Along those lines, however, we tend not to get very original fantasy stories. I'd love to see traditional sword and sorcery with something else. This also relates to what Editor Betsy was getting at with theme. Excellent short stories should utilize multiple devices. For example, the protagonist should at least have an inner struggle/plot arc to go with the outer struggle/plot arc.

A note on pov: the most common pov in short published genre fiction today is 3rd person, followed by 1st person. An omniscient pov is a tough sell.

Betsy Dornbusch said...

I didn't really consider this an omniscient piece because we only get vaguely into the Warrior's head, not the rotund man.

Omniscience is a tough sell. I could write a thousand words on it, but basically it's because savvy readers want to watch the action as it unfolds and make up their own minds about the whats and whys of a story.

David E. Hughes said...

I'm in agreement with Bets on this one. And, Lesley is right, the adverbs turned me off right away. Two additional thoughts come to mind. I see a number of submissions that start with action such as a battle or a fight. This may result from a mistaken understanding of conflict. When a writer hears that a story should start with conflict he or she thinks of a good fight, but true conflict involves introducing the character, the character's goal, and the obstacle preventing the character from attaining that goal.

Another challenge for writers that this story introduces is describing an interaction between characters with no names. It is hard enough describe a scene between, say, a limited POV character and a stranger, but when you have two nameless characters, it can get downright awkward. As an experiment, this author could try naming one of the characters to see if the scene flows better.

sex scenes at starbucks said...

Based on an email I got from the writer--and again I applaud the courage--s/he mentions that neither character in the scene is the MC and wonders if s/he should rewrite and start with her?

In a word--YES!!

writtenwyrdd said...

I've always understood that when an sf story begins with a non-protagonist, it is usually in a prologue (which, although I like them, seem almost universally despised) or the character is shortly to die.

sex scenes at starbucks said...

I generally like laser focused short stories. Only use characters that directly relate to the plot, that sort of thing.
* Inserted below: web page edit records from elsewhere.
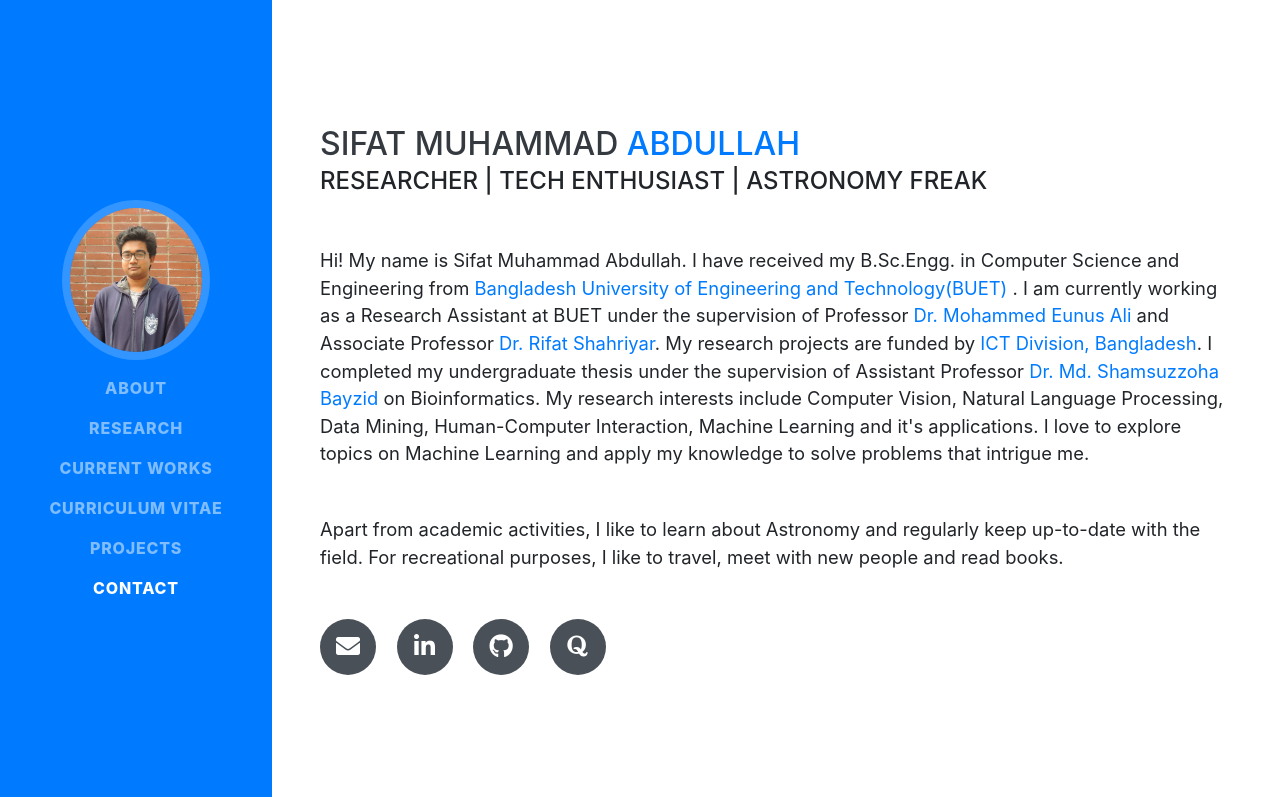
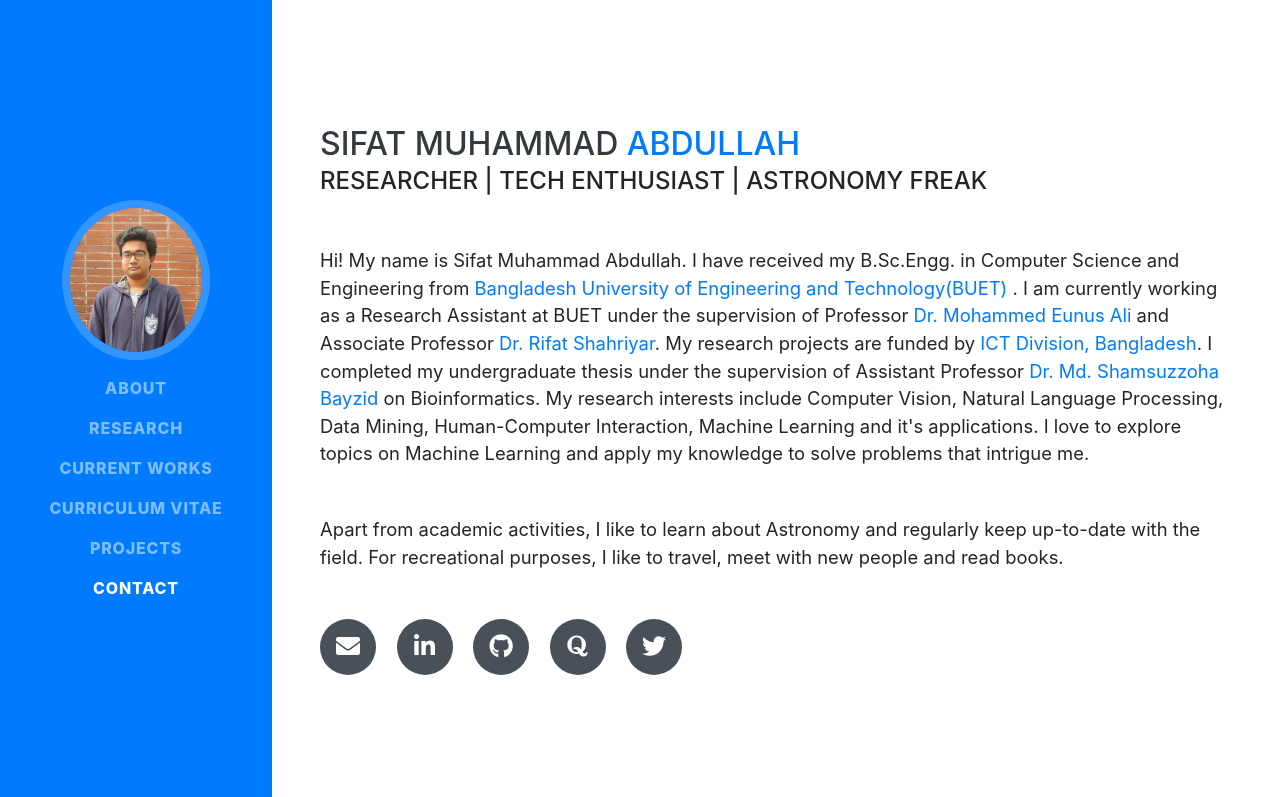
Before and after one commit to SifatMd/mywebsite, a website with bundled scripts: page index.html in a window 1280 px wide. Shown: the top 797 px of the page. Built offline with nearby package versions, Linux system fonts and the light colour scheme; a web font is replaced by a local one.

Commit message:
Update index.html

```diff
--- a/index.html
+++ b/index.html
@@ -87,6 +87,9 @@
           </a>
 	 <a href="https://www.quora.com/profile/Sifat-Muhammad-Abdullah" target="_blank">
             <i class="fab fa-quora"></i>
+          </a>
+	 <a href="https://twitter.com/SifatMdAbdullah" target="_blank">
+            <i class="fab fa-twitter"></i>
           </a>
         </div>
       </div>
```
six blocks east of mars said...

I like alliteration and I don't think we see it enough in spec fic, but it can be overdone.

Even if this scene and these characters may not be the best way to open the story, a spinning broadaxe about to cleave a body is a cool way to start the action.

laughingwolf said...

yes, it is the prolog to the nanowrimo challenge, hence as much verbiage as i could add ;)

but thought i could do a short from it

i'll submit the protag pov piece, once i hone it a bit

thx for the kind comments, btw